(WHAT YOU NEED TO DO)
Line by line, give the data again exactly as it appears, but without pictures.

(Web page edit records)

* * * * * * *

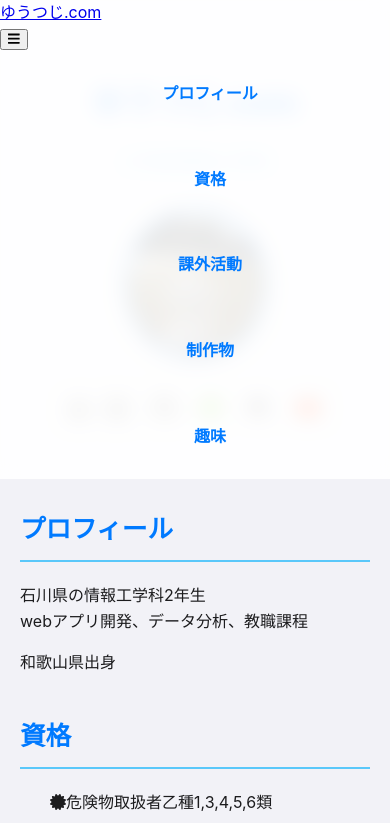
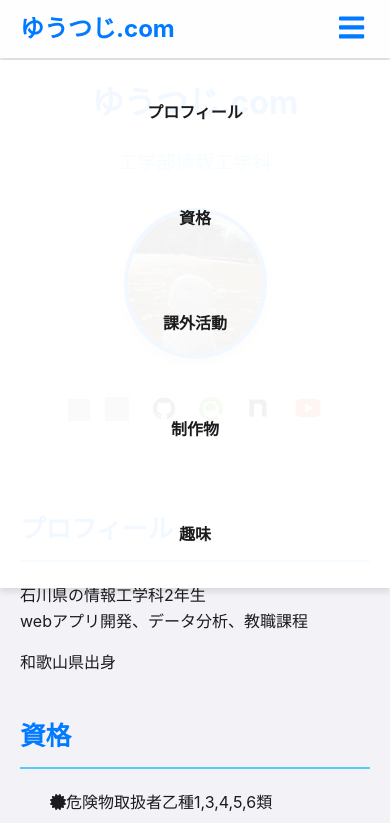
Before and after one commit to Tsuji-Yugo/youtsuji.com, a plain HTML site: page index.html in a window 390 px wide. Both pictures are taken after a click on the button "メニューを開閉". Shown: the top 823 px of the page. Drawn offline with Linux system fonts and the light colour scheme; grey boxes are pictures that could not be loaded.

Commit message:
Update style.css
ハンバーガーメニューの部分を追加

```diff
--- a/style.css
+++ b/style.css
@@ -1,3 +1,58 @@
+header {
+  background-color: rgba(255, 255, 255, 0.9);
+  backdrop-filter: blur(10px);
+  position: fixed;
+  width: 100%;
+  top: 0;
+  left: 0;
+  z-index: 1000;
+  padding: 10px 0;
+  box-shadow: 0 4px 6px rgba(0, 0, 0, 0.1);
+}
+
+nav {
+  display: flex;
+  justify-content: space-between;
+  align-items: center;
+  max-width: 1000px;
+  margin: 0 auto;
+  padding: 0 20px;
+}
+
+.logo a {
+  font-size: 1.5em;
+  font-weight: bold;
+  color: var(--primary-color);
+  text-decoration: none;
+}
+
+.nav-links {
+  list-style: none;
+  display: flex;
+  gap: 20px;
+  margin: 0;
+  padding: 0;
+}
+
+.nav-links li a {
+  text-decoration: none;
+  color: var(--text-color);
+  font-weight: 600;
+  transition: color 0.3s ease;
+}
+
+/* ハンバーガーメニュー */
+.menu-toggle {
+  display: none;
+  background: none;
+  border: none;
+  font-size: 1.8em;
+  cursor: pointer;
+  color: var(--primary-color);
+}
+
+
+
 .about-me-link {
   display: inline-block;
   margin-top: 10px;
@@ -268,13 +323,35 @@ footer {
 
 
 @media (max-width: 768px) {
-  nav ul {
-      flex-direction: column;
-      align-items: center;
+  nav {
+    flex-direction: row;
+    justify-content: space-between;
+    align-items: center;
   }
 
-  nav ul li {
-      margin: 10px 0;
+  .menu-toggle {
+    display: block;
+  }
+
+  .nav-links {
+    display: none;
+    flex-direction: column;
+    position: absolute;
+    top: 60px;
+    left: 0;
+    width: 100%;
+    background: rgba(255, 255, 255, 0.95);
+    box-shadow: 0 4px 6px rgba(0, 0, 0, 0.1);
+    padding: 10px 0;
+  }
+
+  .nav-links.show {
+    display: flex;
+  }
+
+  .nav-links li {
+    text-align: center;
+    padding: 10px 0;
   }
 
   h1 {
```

* * * * * * *

(ANSWER BELOW)
Before and after one commit to Tsuji-Yugo/youtsuji.com, a plain HTML site: page index.html in a window 390 px wide. Both pictures are taken after a click on the button "メニューを開閉". Shown: the top 823 px of the page. Drawn offline with Linux system fonts and the light colour scheme; grey boxes are pictures that could not be loaded.

Commit message:
Update style.css
ハンバーガーメニューの部分を追加

```diff
--- a/style.css
+++ b/style.css
@@ -1,3 +1,58 @@
+header {
+  background-color: rgba(255, 255, 255, 0.9);
+  backdrop-filter: blur(10px);
+  position: fixed;
+  width: 100%;
+  top: 0;
+  left: 0;
+  z-index: 1000;
+  padding: 10px 0;
+  box-shadow: 0 4px 6px rgba(0, 0, 0, 0.1);
+}
+
+nav {
+  display: flex;
+  justify-content: space-between;
+  align-items: center;
+  max-width: 1000px;
+  margin: 0 auto;
+  padding: 0 20px;
+}
+
+.logo a {
+  font-size: 1.5em;
+  font-weight: bold;
+  color: var(--primary-color);
+  text-decoration: none;
+}
+
+.nav-links {
+  list-style: none;
+  display: flex;
+  gap: 20px;
+  margin: 0;
+  padding: 0;
+}
+
+.nav-links li a {
+  text-decoration: none;
+  color: var(--text-color);
+  font-weight: 600;
+  transition: color 0.3s ease;
+}
+
+/* ハンバーガーメニュー */
+.menu-toggle {
+  display: none;
+  background: none;
+  border: none;
+  font-size: 1.8em;
+  cursor: pointer;
+  color: var(--primary-color);
+}
+
+
+
 .about-me-link {
   display: inline-block;
   margin-top: 10px;
@@ -268,13 +323,35 @@ footer {
 
 
 @media (max-width: 768px) {
-  nav ul {
-      flex-direction: column;
-      align-items: center;
+  nav {
+    flex-direction: row;
+    justify-content: space-between;
+    align-items: center;
   }
 
-  nav ul li {
-      margin: 10px 0;
+  .menu-toggle {
+    display: block;
+  }
+
+  .nav-links {
+    display: none;
+    flex-direction: column;
+    position: absolute;
+    top: 60px;
+    left: 0;
+    width: 100%;
+    background: rgba(255, 255, 255, 0.95);
+    box-shadow: 0 4px 6px rgba(0, 0, 0, 0.1);
+    padding: 10px 0;
+  }
+
+  .nav-links.show {
+    display: flex;
+  }
+
+  .nav-links li {
+    text-align: center;
+    padding: 10px 0;
   }
 
   h1 {
```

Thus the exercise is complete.